■ **Exercise**: What follows is a set of entries; retype all of them exactly.
[Source material]
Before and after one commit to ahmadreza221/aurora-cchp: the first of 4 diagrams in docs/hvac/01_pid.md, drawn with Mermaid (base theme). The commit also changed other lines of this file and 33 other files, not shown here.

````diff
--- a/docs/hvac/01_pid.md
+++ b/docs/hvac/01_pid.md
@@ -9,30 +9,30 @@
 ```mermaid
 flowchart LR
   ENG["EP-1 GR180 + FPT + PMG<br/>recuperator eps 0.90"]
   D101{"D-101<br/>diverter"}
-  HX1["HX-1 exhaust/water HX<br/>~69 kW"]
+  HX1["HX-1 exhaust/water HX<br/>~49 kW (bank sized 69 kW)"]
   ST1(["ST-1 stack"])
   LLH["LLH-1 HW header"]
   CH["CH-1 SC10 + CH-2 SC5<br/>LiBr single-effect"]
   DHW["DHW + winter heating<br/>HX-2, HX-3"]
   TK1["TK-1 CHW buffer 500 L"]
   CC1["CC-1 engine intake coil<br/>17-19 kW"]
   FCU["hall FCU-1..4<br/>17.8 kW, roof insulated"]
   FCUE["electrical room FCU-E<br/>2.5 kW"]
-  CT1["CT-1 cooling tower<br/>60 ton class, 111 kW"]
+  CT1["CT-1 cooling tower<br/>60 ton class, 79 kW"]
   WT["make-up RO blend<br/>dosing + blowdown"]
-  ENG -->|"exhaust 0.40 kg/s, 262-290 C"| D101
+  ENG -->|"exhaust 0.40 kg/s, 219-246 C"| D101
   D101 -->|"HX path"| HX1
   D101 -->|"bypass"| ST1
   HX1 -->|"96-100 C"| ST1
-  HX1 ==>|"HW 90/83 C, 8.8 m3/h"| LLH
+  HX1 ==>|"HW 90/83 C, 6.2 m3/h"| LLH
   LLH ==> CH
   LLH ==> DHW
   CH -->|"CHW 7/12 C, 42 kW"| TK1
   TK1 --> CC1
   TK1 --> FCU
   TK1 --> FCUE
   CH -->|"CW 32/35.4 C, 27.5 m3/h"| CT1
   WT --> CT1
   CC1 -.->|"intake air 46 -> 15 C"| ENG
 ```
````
[/Source material]
■ **Problem solution**:
Before and after one commit to ahmadreza221/aurora-cchp: the first of 4 diagrams in docs/hvac/01_pid.md, drawn with Mermaid (base theme). The commit also changed other lines of this file and 33 other files, not shown here.

````diff
--- a/docs/hvac/01_pid.md
+++ b/docs/hvac/01_pid.md
@@ -9,30 +9,30 @@
 ```mermaid
 flowchart LR
   ENG["EP-1 GR180 + FPT + PMG<br/>recuperator eps 0.90"]
   D101{"D-101<br/>diverter"}
-  HX1["HX-1 exhaust/water HX<br/>~69 kW"]
+  HX1["HX-1 exhaust/water HX<br/>~49 kW (bank sized 69 kW)"]
   ST1(["ST-1 stack"])
   LLH["LLH-1 HW header"]
   CH["CH-1 SC10 + CH-2 SC5<br/>LiBr single-effect"]
   DHW["DHW + winter heating<br/>HX-2, HX-3"]
   TK1["TK-1 CHW buffer 500 L"]
   CC1["CC-1 engine intake coil<br/>17-19 kW"]
   FCU["hall FCU-1..4<br/>17.8 kW, roof insulated"]
   FCUE["electrical room FCU-E<br/>2.5 kW"]
-  CT1["CT-1 cooling tower<br/>60 ton class, 111 kW"]
+  CT1["CT-1 cooling tower<br/>60 ton class, 79 kW"]
   WT["make-up RO blend<br/>dosing + blowdown"]
-  ENG -->|"exhaust 0.40 kg/s, 262-290 C"| D101
+  ENG -->|"exhaust 0.40 kg/s, 219-246 C"| D101
   D101 -->|"HX path"| HX1
   D101 -->|"bypass"| ST1
   HX1 -->|"96-100 C"| ST1
-  HX1 ==>|"HW 90/83 C, 8.8 m3/h"| LLH
+  HX1 ==>|"HW 90/83 C, 6.2 m3/h"| LLH
   LLH ==> CH
   LLH ==> DHW
   CH -->|"CHW 7/12 C, 42 kW"| TK1
   TK1 --> CC1
   TK1 --> FCU
   TK1 --> FCUE
   CH -->|"CW 32/35.4 C, 27.5 m3/h"| CT1
   WT --> CT1
   CC1 -.->|"intake air 46 -> 15 C"| ENG
 ```
````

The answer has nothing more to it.